Assignment
Output all entries below exactly as they are given.
====== Data extract
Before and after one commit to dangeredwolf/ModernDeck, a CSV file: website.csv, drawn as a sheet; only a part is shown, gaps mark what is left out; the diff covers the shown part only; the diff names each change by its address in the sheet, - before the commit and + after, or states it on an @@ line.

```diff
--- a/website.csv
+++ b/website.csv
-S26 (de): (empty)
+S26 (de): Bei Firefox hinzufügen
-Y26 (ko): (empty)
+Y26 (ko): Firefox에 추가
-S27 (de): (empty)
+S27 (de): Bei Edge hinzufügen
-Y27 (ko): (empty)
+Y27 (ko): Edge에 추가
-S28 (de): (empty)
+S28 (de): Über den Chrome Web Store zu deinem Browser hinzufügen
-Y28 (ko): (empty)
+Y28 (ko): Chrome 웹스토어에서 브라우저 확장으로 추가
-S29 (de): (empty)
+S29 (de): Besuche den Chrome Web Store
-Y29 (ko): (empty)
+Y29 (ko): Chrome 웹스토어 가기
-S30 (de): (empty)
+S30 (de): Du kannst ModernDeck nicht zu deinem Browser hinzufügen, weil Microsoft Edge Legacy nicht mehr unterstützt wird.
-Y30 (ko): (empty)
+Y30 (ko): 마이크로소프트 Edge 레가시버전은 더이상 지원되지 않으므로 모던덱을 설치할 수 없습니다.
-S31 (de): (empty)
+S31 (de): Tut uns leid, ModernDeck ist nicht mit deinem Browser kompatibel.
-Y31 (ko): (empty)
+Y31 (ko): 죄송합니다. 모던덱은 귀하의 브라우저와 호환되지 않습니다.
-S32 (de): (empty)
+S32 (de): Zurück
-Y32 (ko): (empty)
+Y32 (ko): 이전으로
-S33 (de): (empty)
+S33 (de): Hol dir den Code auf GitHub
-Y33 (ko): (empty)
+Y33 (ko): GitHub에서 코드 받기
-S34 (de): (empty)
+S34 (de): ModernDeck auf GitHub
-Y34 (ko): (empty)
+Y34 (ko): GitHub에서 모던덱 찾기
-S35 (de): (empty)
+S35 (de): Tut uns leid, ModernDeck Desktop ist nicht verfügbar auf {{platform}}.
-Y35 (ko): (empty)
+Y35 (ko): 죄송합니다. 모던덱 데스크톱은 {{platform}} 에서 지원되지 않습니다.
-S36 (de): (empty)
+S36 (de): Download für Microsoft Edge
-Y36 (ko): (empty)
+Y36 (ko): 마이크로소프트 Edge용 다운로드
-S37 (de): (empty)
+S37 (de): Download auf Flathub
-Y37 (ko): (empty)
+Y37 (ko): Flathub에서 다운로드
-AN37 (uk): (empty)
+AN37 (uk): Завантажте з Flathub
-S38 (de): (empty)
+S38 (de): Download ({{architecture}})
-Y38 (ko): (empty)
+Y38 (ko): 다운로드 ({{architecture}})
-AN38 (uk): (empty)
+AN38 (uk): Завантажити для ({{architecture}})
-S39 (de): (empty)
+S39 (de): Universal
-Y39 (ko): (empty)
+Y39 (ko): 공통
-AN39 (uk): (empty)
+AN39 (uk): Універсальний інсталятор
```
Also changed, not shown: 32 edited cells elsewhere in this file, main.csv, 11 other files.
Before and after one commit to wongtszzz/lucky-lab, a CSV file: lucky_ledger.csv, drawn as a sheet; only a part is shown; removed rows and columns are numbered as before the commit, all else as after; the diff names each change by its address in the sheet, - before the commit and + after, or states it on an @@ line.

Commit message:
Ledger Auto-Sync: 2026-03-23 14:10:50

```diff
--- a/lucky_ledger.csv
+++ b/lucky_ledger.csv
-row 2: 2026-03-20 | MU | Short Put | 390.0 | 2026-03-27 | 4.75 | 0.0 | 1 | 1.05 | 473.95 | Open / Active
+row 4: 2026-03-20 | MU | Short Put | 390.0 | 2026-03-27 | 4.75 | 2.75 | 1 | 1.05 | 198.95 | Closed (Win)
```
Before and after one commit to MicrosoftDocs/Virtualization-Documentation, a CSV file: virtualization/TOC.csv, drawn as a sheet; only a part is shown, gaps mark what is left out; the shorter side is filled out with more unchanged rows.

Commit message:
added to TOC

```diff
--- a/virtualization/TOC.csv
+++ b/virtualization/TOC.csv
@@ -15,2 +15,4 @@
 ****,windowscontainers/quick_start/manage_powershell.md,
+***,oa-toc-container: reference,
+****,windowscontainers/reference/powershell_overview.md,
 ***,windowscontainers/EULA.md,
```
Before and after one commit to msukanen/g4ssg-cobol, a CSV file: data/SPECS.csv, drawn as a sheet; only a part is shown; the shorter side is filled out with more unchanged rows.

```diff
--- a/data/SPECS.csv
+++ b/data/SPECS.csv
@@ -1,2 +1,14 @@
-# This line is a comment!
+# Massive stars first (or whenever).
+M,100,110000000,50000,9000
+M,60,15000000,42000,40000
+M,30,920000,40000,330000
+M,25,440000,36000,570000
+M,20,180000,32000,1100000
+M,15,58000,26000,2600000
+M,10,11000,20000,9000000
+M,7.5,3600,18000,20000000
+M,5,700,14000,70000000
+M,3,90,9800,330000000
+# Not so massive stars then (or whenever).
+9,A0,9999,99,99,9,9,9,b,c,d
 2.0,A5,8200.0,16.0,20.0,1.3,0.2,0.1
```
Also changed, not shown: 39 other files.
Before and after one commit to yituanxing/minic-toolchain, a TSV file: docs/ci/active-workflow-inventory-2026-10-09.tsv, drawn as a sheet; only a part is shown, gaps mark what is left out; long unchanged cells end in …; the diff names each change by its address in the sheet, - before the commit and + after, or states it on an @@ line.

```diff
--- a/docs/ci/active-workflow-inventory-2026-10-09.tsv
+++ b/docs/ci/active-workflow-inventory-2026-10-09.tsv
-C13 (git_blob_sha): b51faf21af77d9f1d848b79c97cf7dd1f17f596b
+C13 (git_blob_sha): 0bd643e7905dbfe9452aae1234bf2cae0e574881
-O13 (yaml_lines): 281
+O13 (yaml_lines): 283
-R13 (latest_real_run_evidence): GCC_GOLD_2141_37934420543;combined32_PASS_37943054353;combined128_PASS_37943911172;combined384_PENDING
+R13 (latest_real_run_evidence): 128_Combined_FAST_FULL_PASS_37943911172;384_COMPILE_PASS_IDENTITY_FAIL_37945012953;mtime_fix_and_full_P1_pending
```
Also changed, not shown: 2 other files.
============
Solved problem
Before and after one commit to dangeredwolf/ModernDeck, a CSV file: website.csv, drawn as a sheet; only a part is shown, gaps mark what is left out; the diff covers the shown part only; the diff names each change by its address in the sheet, - before the commit and + after, or states it on an @@ line.

```diff
--- a/website.csv
+++ b/website.csv
-S26 (de): (empty)
+S26 (de): Bei Firefox hinzufügen
-Y26 (ko): (empty)
+Y26 (ko): Firefox에 추가
-S27 (de): (empty)
+S27 (de): Bei Edge hinzufügen
-Y27 (ko): (empty)
+Y27 (ko): Edge에 추가
-S28 (de): (empty)
+S28 (de): Über den Chrome Web Store zu deinem Browser hinzufügen
-Y28 (ko): (empty)
+Y28 (ko): Chrome 웹스토어에서 브라우저 확장으로 추가
-S29 (de): (empty)
+S29 (de): Besuche den Chrome Web Store
-Y29 (ko): (empty)
+Y29 (ko): Chrome 웹스토어 가기
-S30 (de): (empty)
+S30 (de): Du kannst ModernDeck nicht zu deinem Browser hinzufügen, weil Microsoft Edge Legacy nicht mehr unterstützt wird.
-Y30 (ko): (empty)
+Y30 (ko): 마이크로소프트 Edge 레가시버전은 더이상 지원되지 않으므로 모던덱을 설치할 수 없습니다.
-S31 (de): (empty)
+S31 (de): Tut uns leid, ModernDeck ist nicht mit deinem Browser kompatibel.
-Y31 (ko): (empty)
+Y31 (ko): 죄송합니다. 모던덱은 귀하의 브라우저와 호환되지 않습니다.
-S32 (de): (empty)
+S32 (de): Zurück
-Y32 (ko): (empty)
+Y32 (ko): 이전으로
-S33 (de): (empty)
+S33 (de): Hol dir den Code auf GitHub
-Y33 (ko): (empty)
+Y33 (ko): GitHub에서 코드 받기
-S34 (de): (empty)
+S34 (de): ModernDeck auf GitHub
-Y34 (ko): (empty)
+Y34 (ko): GitHub에서 모던덱 찾기
-S35 (de): (empty)
+S35 (de): Tut uns leid, ModernDeck Desktop ist nicht verfügbar auf {{platform}}.
-Y35 (ko): (empty)
+Y35 (ko): 죄송합니다. 모던덱 데스크톱은 {{platform}} 에서 지원되지 않습니다.
-S36 (de): (empty)
+S36 (de): Download für Microsoft Edge
-Y36 (ko): (empty)
+Y36 (ko): 마이크로소프트 Edge용 다운로드
-S37 (de): (empty)
+S37 (de): Download auf Flathub
-Y37 (ko): (empty)
+Y37 (ko): Flathub에서 다운로드
-AN37 (uk): (empty)
+AN37 (uk): Завантажте з Flathub
-S38 (de): (empty)
+S38 (de): Download ({{architecture}})
-Y38 (ko): (empty)
+Y38 (ko): 다운로드 ({{architecture}})
-AN38 (uk): (empty)
+AN38 (uk): Завантажити для ({{architecture}})
-S39 (de): (empty)
+S39 (de): Universal
-Y39 (ko): (empty)
+Y39 (ko): 공통
-AN39 (uk): (empty)
+AN39 (uk): Універсальний інсталятор
```
Also changed, not shown: 32 edited cells elsewhere in this file, main.csv, 11 other files.
Before and after one commit to wongtszzz/lucky-lab, a CSV file: lucky_ledger.csv, drawn as a sheet; only a part is shown; removed rows and columns are numbered as before the commit, all else as after; the diff names each change by its address in the sheet, - before the commit and + after, or states it on an @@ line.

Commit message:
Ledger Auto-Sync: 2026-03-23 14:10:50

```diff
--- a/lucky_ledger.csv
+++ b/lucky_ledger.csv
-row 2: 2026-03-20 | MU | Short Put | 390.0 | 2026-03-27 | 4.75 | 0.0 | 1 | 1.05 | 473.95 | Open / Active
+row 4: 2026-03-20 | MU | Short Put | 390.0 | 2026-03-27 | 4.75 | 2.75 | 1 | 1.05 | 198.95 | Closed (Win)
```
Before and after one commit to MicrosoftDocs/Virtualization-Documentation, a CSV file: virtualization/TOC.csv, drawn as a sheet; only a part is shown, gaps mark what is left out; the shorter side is filled out with more unchanged rows.

Commit message:
added to TOC

```diff
--- a/virtualization/TOC.csv
+++ b/virtualization/TOC.csv
@@ -15,2 +15,4 @@
 ****,windowscontainers/quick_start/manage_powershell.md,
+***,oa-toc-container: reference,
+****,windowscontainers/reference/powershell_overview.md,
 ***,windowscontainers/EULA.md,
```
Before and after one commit to msukanen/g4ssg-cobol, a CSV file: data/SPECS.csv, drawn as a sheet; only a part is shown; the shorter side is filled out with more unchanged rows.

```diff
--- a/data/SPECS.csv
+++ b/data/SPECS.csv
@@ -1,2 +1,14 @@
-# This line is a comment!
+# Massive stars first (or whenever).
+M,100,110000000,50000,9000
+M,60,15000000,42000,40000
+M,30,920000,40000,330000
+M,25,440000,36000,570000
+M,20,180000,32000,1100000
+M,15,58000,26000,2600000
+M,10,11000,20000,9000000
+M,7.5,3600,18000,20000000
+M,5,700,14000,70000000
+M,3,90,9800,330000000
+# Not so massive stars then (or whenever).
+9,A0,9999,99,99,9,9,9,b,c,d
 2.0,A5,8200.0,16.0,20.0,1.3,0.2,0.1
```
Also changed, not shown: 39 other files.
Before and after one commit to yituanxing/minic-toolchain, a TSV file: docs/ci/active-workflow-inventory-2026-10-09.tsv, drawn as a sheet; only a part is shown, gaps mark what is left out; long unchanged cells end in …; the diff names each change by its address in the sheet, - before the commit and + after, or states it on an @@ line.

```diff
--- a/docs/ci/active-workflow-inventory-2026-10-09.tsv
+++ b/docs/ci/active-workflow-inventory-2026-10-09.tsv
-C13 (git_blob_sha): b51faf21af77d9f1d848b79c97cf7dd1f17f596b
+C13 (git_blob_sha): 0bd643e7905dbfe9452aae1234bf2cae0e574881
-O13 (yaml_lines): 281
+O13 (yaml_lines): 283
-R13 (latest_real_run_evidence): GCC_GOLD_2141_37934420543;combined32_PASS_37943054353;combined128_PASS_37943911172;combined384_PENDING
+R13 (latest_real_run_evidence): 128_Combined_FAST_FULL_PASS_37943911172;384_COMPILE_PASS_IDENTITY_FAIL_37945012953;mtime_fix_and_full_P1_pending
```
Also changed, not shown: 2 other files.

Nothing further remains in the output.